§ **What is required**
Look for the string "width" in the listing. Copy each line that has it.

━━━━━━━━━━━━━━━━━━━━━━━━━━━━━━

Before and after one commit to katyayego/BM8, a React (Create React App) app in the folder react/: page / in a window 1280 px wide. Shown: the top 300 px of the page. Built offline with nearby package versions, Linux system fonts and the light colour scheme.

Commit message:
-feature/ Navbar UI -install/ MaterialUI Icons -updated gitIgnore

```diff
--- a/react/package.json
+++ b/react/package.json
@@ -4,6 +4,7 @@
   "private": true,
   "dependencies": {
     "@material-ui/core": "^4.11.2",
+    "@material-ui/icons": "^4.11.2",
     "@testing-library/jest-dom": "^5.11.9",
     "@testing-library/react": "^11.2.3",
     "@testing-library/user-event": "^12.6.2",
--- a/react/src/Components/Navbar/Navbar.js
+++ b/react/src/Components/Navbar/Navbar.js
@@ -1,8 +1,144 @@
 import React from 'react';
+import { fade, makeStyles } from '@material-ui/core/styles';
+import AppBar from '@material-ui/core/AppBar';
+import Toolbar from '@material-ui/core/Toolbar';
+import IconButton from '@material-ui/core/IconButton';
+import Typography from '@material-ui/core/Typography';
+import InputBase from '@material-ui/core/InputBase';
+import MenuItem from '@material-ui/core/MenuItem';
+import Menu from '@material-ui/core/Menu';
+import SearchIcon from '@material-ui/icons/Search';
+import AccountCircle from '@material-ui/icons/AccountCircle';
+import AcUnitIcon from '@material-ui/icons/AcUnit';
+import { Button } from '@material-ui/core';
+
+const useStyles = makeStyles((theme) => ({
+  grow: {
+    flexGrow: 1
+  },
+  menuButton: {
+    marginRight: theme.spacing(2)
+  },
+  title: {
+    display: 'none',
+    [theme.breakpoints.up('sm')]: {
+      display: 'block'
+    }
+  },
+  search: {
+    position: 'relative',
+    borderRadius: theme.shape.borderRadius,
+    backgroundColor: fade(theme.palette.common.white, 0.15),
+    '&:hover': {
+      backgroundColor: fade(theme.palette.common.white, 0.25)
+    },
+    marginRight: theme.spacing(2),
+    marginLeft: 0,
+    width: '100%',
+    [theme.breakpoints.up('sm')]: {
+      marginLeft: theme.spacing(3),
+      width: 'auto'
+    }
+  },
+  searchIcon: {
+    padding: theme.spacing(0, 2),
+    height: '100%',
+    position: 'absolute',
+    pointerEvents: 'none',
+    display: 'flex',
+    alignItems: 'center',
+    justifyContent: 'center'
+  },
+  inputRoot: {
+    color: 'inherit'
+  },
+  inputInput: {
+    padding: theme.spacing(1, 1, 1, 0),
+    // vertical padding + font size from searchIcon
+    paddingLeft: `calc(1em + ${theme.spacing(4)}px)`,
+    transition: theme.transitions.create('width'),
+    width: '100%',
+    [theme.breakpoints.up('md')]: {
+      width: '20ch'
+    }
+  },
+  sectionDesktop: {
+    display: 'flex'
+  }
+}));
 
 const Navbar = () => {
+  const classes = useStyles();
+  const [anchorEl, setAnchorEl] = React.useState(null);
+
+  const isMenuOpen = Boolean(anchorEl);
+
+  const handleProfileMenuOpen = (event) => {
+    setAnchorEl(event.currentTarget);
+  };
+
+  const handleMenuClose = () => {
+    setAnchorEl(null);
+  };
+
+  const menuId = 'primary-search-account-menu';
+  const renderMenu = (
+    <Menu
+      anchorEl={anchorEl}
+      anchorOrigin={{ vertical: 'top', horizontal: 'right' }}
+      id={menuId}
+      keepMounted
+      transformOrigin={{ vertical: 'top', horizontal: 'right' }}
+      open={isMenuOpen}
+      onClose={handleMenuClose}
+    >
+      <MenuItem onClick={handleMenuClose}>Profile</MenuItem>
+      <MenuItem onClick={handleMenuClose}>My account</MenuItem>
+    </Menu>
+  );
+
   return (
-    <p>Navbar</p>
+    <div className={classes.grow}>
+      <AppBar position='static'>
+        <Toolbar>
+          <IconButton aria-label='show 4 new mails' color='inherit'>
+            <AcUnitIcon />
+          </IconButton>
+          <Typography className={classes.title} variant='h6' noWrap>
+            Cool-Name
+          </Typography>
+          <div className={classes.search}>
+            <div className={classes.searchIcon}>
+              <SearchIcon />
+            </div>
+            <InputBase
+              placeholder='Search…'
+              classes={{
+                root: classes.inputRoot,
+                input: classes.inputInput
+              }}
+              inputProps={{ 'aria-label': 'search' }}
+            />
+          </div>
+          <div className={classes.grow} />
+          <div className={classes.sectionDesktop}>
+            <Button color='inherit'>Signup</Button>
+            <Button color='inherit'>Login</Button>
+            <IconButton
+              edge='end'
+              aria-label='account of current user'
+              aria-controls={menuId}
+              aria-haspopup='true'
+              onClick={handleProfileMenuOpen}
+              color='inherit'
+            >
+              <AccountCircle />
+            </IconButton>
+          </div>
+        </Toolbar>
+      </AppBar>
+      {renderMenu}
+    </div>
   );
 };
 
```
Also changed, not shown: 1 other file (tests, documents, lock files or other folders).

━━━━━━━━━━━━━━━━━━━━━━━━━━━━━━

§ **Reply to the task**
+    width: '100%',
+      width: 'auto'
+    transition: theme.transitions.create('width'),
+    width: '100%',
+      width: '20ch'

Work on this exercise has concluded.